[DATASET RECORDS — start]
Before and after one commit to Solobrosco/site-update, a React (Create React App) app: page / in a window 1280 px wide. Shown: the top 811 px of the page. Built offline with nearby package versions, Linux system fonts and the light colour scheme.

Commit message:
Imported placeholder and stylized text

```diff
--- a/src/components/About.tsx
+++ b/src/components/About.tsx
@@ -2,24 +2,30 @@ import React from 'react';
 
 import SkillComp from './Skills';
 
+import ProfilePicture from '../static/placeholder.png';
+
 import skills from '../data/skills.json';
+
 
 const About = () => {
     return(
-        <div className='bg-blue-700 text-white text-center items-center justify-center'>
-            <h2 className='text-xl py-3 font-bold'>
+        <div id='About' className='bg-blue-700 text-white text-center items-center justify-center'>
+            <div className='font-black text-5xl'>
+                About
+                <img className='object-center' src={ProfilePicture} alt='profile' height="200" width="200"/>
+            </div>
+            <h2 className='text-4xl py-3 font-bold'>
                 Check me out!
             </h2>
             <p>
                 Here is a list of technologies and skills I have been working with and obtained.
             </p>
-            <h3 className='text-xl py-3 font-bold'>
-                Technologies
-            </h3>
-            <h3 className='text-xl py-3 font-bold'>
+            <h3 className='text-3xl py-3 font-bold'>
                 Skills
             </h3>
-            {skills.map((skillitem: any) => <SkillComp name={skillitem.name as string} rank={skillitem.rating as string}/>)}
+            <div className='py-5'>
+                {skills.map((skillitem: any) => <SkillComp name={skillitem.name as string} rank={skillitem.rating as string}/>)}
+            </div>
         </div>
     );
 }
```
[DATASET RECORDS — finish]
ASSIGNMENT: Give back each line above exactly as written.

WRITTEN SOLUTION:
Before and after one commit to Solobrosco/site-update, a React (Create React App) app: page / in a window 1280 px wide. Shown: the top 811 px of the page. Built offline with nearby package versions, Linux system fonts and the light colour scheme.

Commit message:
Imported placeholder and stylized text

```diff
--- a/src/components/About.tsx
+++ b/src/components/About.tsx
@@ -2,24 +2,30 @@ import React from 'react';
 
 import SkillComp from './Skills';
 
+import ProfilePicture from '../static/placeholder.png';
+
 import skills from '../data/skills.json';
+
 
 const About = () => {
     return(
-        <div className='bg-blue-700 text-white text-center items-center justify-center'>
-            <h2 className='text-xl py-3 font-bold'>
+        <div id='About' className='bg-blue-700 text-white text-center items-center justify-center'>
+            <div className='font-black text-5xl'>
+                About
+                <img className='object-center' src={ProfilePicture} alt='profile' height="200" width="200"/>
+            </div>
+            <h2 className='text-4xl py-3 font-bold'>
                 Check me out!
             </h2>
             <p>
                 Here is a list of technologies and skills I have been working with and obtained.
             </p>
-            <h3 className='text-xl py-3 font-bold'>
-                Technologies
-            </h3>
-            <h3 className='text-xl py-3 font-bold'>
+            <h3 className='text-3xl py-3 font-bold'>
                 Skills
             </h3>
-            {skills.map((skillitem: any) => <SkillComp name={skillitem.name as string} rank={skillitem.rating as string}/>)}
+            <div className='py-5'>
+                {skills.map((skillitem: any) => <SkillComp name={skillitem.name as string} rank={skillitem.rating as string}/>)}
+            </div>
         </div>
     );
 }
```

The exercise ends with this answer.